Opposition-leader Ed Miliband has vowed to end Britain's reliance on cheap labour should his party be successful at the next General Election in 2015, reports the BBC.
Mr Miliband used an article in The Independent on Sunday to describe the UK's 'chronic' dependency on cheap foreign labour, and vowed to put an end to it if Labour wins the next election.
He specifically targeted low-skilled immigration, saying that it was making the crisis in cost-of-living worse.
If Labour wins the next election, Mr Miliband has pledged to close a loophole in employment law that allows companies to pay their agency staff less than their permanent workers.
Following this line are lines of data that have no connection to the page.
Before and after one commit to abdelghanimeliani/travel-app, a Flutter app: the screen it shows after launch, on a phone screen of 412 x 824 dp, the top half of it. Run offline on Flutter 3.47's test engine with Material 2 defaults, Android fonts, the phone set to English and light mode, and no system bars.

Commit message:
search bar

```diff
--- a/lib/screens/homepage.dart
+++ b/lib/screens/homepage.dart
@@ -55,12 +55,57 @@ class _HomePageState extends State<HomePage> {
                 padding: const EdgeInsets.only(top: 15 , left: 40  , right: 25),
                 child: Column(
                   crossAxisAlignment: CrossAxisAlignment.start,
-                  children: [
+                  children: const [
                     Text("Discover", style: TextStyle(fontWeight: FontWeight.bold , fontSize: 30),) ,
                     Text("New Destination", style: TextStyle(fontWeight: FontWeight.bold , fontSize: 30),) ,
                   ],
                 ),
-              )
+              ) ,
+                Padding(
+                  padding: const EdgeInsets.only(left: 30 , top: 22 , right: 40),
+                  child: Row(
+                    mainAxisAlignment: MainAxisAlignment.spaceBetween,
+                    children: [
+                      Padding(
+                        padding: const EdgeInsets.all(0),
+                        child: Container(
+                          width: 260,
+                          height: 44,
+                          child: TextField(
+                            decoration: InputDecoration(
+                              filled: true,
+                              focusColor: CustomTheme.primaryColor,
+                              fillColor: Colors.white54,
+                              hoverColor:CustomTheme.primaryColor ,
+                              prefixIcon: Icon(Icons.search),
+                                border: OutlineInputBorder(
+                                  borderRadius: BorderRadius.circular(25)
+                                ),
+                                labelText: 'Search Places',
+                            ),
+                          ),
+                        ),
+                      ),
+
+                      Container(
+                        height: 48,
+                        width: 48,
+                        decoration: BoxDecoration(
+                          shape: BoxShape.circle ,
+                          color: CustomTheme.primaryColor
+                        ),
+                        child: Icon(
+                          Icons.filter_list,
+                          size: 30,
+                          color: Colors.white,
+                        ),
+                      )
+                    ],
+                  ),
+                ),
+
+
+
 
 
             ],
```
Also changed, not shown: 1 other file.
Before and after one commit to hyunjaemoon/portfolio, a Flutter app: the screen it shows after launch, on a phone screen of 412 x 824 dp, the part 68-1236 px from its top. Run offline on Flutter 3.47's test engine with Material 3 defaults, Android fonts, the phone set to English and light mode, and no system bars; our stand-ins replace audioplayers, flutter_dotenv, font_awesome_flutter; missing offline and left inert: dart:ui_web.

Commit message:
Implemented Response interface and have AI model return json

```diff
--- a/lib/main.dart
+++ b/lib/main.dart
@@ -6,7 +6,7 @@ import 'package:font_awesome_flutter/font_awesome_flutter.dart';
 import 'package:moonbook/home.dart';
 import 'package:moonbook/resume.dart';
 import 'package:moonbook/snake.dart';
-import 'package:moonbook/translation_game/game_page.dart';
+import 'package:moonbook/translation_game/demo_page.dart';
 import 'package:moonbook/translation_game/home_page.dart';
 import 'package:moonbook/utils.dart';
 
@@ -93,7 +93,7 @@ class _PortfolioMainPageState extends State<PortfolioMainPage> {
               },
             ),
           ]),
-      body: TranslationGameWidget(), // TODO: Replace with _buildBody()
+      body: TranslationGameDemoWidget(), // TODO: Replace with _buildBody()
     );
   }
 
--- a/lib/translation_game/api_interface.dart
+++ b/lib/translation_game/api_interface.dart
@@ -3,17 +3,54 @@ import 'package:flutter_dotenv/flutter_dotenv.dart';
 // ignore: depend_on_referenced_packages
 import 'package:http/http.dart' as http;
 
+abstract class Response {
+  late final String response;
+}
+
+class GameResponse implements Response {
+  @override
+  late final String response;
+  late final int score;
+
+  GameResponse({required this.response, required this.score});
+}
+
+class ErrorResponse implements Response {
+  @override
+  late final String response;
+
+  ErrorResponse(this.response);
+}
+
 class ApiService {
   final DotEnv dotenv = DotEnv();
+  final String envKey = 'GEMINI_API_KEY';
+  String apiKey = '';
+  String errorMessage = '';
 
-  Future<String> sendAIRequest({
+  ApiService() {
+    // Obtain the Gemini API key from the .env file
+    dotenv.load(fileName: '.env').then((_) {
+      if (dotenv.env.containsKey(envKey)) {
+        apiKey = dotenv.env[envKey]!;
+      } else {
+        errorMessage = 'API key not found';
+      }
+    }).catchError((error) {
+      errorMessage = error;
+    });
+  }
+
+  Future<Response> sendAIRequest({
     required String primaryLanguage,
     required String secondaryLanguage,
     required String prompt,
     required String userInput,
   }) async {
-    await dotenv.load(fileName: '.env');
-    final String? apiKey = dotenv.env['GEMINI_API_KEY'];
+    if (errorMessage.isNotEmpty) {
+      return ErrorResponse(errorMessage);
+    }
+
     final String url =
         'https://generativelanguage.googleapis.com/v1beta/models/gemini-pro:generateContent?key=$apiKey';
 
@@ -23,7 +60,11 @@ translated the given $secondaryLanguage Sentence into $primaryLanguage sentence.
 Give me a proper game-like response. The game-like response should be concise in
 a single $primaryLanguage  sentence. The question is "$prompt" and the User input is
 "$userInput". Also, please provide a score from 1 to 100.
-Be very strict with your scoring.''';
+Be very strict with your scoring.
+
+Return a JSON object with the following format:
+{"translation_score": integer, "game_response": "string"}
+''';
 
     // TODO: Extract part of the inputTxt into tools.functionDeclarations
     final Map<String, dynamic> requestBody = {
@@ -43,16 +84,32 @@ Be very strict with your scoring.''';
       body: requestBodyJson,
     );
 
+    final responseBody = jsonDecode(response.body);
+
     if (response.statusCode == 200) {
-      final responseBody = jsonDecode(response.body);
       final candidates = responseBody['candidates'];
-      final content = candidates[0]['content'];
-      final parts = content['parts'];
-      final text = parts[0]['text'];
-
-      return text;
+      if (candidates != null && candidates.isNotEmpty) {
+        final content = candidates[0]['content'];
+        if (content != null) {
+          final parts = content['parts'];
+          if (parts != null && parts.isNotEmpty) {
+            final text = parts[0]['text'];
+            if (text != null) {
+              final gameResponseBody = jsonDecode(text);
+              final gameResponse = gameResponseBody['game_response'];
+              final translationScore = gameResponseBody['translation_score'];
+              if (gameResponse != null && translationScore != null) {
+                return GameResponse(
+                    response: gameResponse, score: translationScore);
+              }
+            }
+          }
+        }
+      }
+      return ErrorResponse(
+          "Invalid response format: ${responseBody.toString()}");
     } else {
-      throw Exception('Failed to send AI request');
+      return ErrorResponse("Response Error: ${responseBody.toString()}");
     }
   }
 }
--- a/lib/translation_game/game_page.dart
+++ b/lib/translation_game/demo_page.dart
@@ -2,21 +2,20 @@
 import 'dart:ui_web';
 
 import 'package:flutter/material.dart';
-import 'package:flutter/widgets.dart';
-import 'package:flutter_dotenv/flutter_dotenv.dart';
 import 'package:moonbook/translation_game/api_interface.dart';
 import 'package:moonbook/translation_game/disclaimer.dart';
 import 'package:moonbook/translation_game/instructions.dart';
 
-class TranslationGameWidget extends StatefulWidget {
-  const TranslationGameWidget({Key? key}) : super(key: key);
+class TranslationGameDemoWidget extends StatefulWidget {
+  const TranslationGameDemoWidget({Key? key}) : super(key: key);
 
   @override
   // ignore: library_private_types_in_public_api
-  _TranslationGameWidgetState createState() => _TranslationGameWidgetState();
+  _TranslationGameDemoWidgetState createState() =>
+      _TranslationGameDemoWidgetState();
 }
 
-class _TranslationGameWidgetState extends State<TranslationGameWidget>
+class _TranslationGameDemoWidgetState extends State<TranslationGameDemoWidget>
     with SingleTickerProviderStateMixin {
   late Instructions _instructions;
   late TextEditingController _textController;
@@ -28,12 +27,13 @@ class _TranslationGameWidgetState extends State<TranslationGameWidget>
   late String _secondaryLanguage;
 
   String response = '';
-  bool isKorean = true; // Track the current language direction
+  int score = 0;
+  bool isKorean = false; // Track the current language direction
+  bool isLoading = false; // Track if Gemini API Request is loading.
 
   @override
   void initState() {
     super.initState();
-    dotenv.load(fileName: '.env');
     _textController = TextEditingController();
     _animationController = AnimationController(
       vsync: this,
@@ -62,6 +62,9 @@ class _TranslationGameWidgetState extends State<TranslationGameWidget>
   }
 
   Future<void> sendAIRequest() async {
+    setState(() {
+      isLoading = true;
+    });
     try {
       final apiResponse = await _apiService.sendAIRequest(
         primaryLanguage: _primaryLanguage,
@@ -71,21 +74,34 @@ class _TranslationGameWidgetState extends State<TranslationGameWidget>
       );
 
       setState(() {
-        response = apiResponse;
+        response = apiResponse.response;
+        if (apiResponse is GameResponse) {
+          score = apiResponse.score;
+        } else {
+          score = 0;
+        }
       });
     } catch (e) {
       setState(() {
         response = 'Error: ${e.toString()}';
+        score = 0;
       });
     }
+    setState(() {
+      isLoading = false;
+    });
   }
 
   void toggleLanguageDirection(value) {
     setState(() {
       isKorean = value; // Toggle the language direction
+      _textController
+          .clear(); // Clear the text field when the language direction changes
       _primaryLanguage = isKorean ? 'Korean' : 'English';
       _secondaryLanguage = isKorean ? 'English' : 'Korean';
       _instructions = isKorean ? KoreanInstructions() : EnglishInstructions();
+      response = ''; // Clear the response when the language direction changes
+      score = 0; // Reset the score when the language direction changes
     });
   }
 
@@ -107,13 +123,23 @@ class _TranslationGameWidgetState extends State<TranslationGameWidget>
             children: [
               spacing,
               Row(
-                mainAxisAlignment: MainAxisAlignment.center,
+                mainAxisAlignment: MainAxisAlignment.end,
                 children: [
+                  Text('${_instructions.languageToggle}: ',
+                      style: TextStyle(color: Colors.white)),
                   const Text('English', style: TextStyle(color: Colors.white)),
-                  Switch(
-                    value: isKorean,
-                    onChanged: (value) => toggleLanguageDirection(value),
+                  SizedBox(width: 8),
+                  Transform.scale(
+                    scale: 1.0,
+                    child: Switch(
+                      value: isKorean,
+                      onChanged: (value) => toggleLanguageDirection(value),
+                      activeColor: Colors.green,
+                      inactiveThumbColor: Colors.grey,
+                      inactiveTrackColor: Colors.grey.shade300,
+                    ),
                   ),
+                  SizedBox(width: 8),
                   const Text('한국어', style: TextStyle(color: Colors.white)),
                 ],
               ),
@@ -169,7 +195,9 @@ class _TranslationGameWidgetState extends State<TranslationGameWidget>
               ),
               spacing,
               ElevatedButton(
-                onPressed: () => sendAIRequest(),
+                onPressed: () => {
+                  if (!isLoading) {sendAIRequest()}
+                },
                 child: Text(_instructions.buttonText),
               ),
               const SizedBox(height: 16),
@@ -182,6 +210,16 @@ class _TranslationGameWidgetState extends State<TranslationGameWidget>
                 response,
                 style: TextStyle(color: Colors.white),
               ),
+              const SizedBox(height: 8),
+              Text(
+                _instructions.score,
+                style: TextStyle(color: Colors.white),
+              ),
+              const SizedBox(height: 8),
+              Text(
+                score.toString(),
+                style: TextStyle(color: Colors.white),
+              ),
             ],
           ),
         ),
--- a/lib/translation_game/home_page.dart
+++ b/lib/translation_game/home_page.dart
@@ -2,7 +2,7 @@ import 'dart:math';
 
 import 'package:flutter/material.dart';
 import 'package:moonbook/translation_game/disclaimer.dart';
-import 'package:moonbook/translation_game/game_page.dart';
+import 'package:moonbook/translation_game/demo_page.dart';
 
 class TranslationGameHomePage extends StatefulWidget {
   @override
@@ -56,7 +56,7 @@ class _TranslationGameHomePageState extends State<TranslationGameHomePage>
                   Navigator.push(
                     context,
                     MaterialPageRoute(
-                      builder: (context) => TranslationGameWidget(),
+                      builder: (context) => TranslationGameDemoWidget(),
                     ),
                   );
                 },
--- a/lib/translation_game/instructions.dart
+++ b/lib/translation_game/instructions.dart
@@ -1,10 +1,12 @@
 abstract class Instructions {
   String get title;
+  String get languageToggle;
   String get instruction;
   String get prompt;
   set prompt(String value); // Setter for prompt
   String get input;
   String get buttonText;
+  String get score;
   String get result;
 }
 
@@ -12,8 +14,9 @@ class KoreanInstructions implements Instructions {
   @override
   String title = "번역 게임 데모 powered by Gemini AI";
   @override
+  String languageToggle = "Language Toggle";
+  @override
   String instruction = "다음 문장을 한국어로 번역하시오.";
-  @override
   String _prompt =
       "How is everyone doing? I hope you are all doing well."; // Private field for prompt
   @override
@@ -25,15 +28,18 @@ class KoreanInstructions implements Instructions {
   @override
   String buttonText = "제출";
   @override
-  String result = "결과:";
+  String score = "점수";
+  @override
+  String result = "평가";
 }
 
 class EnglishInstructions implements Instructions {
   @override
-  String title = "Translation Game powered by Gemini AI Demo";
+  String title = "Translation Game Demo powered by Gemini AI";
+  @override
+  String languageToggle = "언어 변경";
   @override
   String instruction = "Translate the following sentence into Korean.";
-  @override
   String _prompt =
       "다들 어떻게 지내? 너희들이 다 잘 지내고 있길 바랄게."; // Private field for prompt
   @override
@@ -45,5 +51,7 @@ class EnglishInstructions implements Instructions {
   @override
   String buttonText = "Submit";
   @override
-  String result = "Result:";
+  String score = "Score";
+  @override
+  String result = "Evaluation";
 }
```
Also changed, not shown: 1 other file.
Although the EU's Agency Workers Directive currently means that temporary workers should be paid the same as permanent workers, many firms are able to bypass this law by offering the agency temps permanent contracts with a clause opting them out of this particular legislation.
"We have to change our country's chronic dependency on low-skill, low-wage labour. A dependency that is getting worse not better," he wrote in The Independent on Sunday.
"What chance of rising living standards for all when unscrupulous firms can exploit workers from abroad to get around the minimum wage?" he added.
The Labour leader proposes to fine firms that do not pay the National Minimum Wage to all of their employees, and to ban recruiters from employing only migrants and not UK nationals, as is a common practice at present.
However, Mr Miliband's assault on cheap labour was viewed dimly by the Confederation of British Industry.
Katja Hall is the CBI's chief policy director.
"The flexible labour market in this country has saved jobs and kept our economy going during tough times," she said in response to Mr Miliband's claims.